- [TASK TO COMPLETE]:
Reproduction without pictures: print every entry precisely as written.

[AVAILABLE RECORDS]

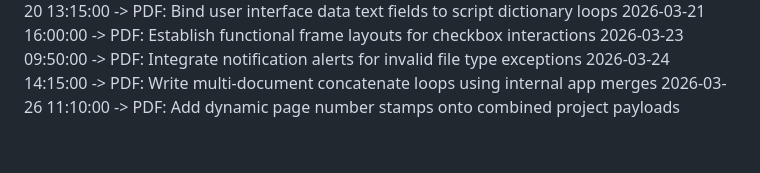
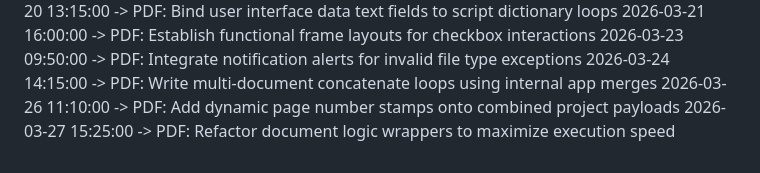
Before and after one commit to KSonyReddy/pollution_app, a Markdown page: project_timeline.md, the part around the change. GitHub-like rendering.

Commit message:
PDF: Refactor document logic wrappers to maximize execution speed

```diff
--- a/project_timeline.md
+++ b/project_timeline.md
@@ -55,3 +55,4 @@
 2026-03-23 09:50:00 -> PDF: Integrate notification alerts for invalid file type exceptions
 2026-03-24 14:15:00 -> PDF: Write multi-document concatenate loops using internal app merges
 2026-03-26 11:10:00 -> PDF: Add dynamic page number stamps onto combined project payloads
+2026-03-27 15:25:00 -> PDF: Refactor document logic wrappers to maximize execution speed
```
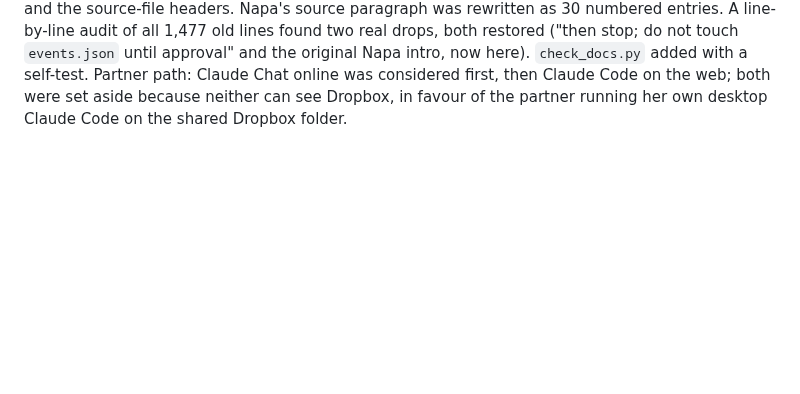
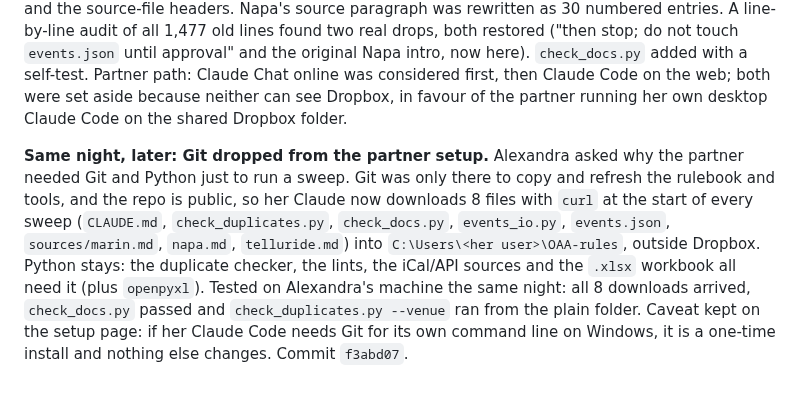
Before and after one commit to outandaboutmarin/out-and-about-marin, a Markdown page: HISTORY.md, the part around the change. Rendered like a GitHub page; blank space fills up the shorter version.

Commit message:
HISTORY: record dropping Git from the Telluride partner setup
Co-Authored-By: Claude Opus 5.5 <noreply@anthropic.com>

```diff
--- a/HISTORY.md
+++ b/HISTORY.md
@@ -253,3 +253,12 @@ restored ("then stop; do not touch `events.json` until approval" and the origina
 added with a self-test. Partner path: Claude Chat online was considered first, then Claude Code on the web; both were
 set aside because neither can see Dropbox, in favour of the partner running her own desktop Claude Code on the shared
 Dropbox folder.
+
+**Same night, later: Git dropped from the partner setup.** Alexandra asked why the partner needed Git and Python just to
+run a sweep. Git was only there to copy and refresh the rulebook and tools, and the repo is public, so her Claude now
+downloads 8 files with `curl` at the start of every sweep (`CLAUDE.md`, `check_duplicates.py`, `check_docs.py`,
+`events_io.py`, `events.json`, `sources/marin.md`, `napa.md`, `telluride.md`) into `C:\Users\<her user>\OAA-rules`, outside
+Dropbox. Python stays: the duplicate checker, the lints, the iCal/API sources and the `.xlsx` workbook all need it (plus
+`openpyxl`). Tested on Alexandra's machine the same night: all 8 downloads arrived, `check_docs.py` passed and
+`check_duplicates.py --venue` ran from the plain folder. Caveat kept on the setup page: if her Claude Code needs Git for
+its own command line on Windows, it is a one-time install and nothing else changes. Commit `f3abd07`.
```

[/AVAILABLE RECORDS]

- [EXERCISE RESULT]:
Before and after one commit to KSonyReddy/pollution_app, a Markdown page: project_timeline.md, the part around the change. GitHub-like rendering.

Commit message:
PDF: Refactor document logic wrappers to maximize execution speed

```diff
--- a/project_timeline.md
+++ b/project_timeline.md
@@ -55,3 +55,4 @@
 2026-03-23 09:50:00 -> PDF: Integrate notification alerts for invalid file type exceptions
 2026-03-24 14:15:00 -> PDF: Write multi-document concatenate loops using internal app merges
 2026-03-26 11:10:00 -> PDF: Add dynamic page number stamps onto combined project payloads
+2026-03-27 15:25:00 -> PDF: Refactor document logic wrappers to maximize execution speed
```
Before and after one commit to outandaboutmarin/out-and-about-marin, a Markdown page: HISTORY.md, the part around the change. Rendered like a GitHub page; blank space fills up the shorter version.

Commit message:
HISTORY: record dropping Git from the Telluride partner setup
Co-Authored-By: Claude Opus 5.5 <noreply@anthropic.com>

```diff
--- a/HISTORY.md
+++ b/HISTORY.md
@@ -253,3 +253,12 @@ restored ("then stop; do not touch `events.json` until approval" and the origina
 added with a self-test. Partner path: Claude Chat online was considered first, then Claude Code on the web; both were
 set aside because neither can see Dropbox, in favour of the partner running her own desktop Claude Code on the shared
 Dropbox folder.
+
+**Same night, later: Git dropped from the partner setup.** Alexandra asked why the partner needed Git and Python just to
+run a sweep. Git was only there to copy and refresh the rulebook and tools, and the repo is public, so her Claude now
+downloads 8 files with `curl` at the start of every sweep (`CLAUDE.md`, `check_duplicates.py`, `check_docs.py`,
+`events_io.py`, `events.json`, `sources/marin.md`, `napa.md`, `telluride.md`) into `C:\Users\<her user>\OAA-rules`, outside
+Dropbox. Python stays: the duplicate checker, the lints, the iCal/API sources and the `.xlsx` workbook all need it (plus
+`openpyxl`). Tested on Alexandra's machine the same night: all 8 downloads arrived, `check_docs.py` passed and
+`check_duplicates.py --venue` ran from the plain folder. Caveat kept on the setup page: if her Claude Code needs Git for
+its own command line on Windows, it is a one-time install and nothing else changes. Commit `f3abd07`.
```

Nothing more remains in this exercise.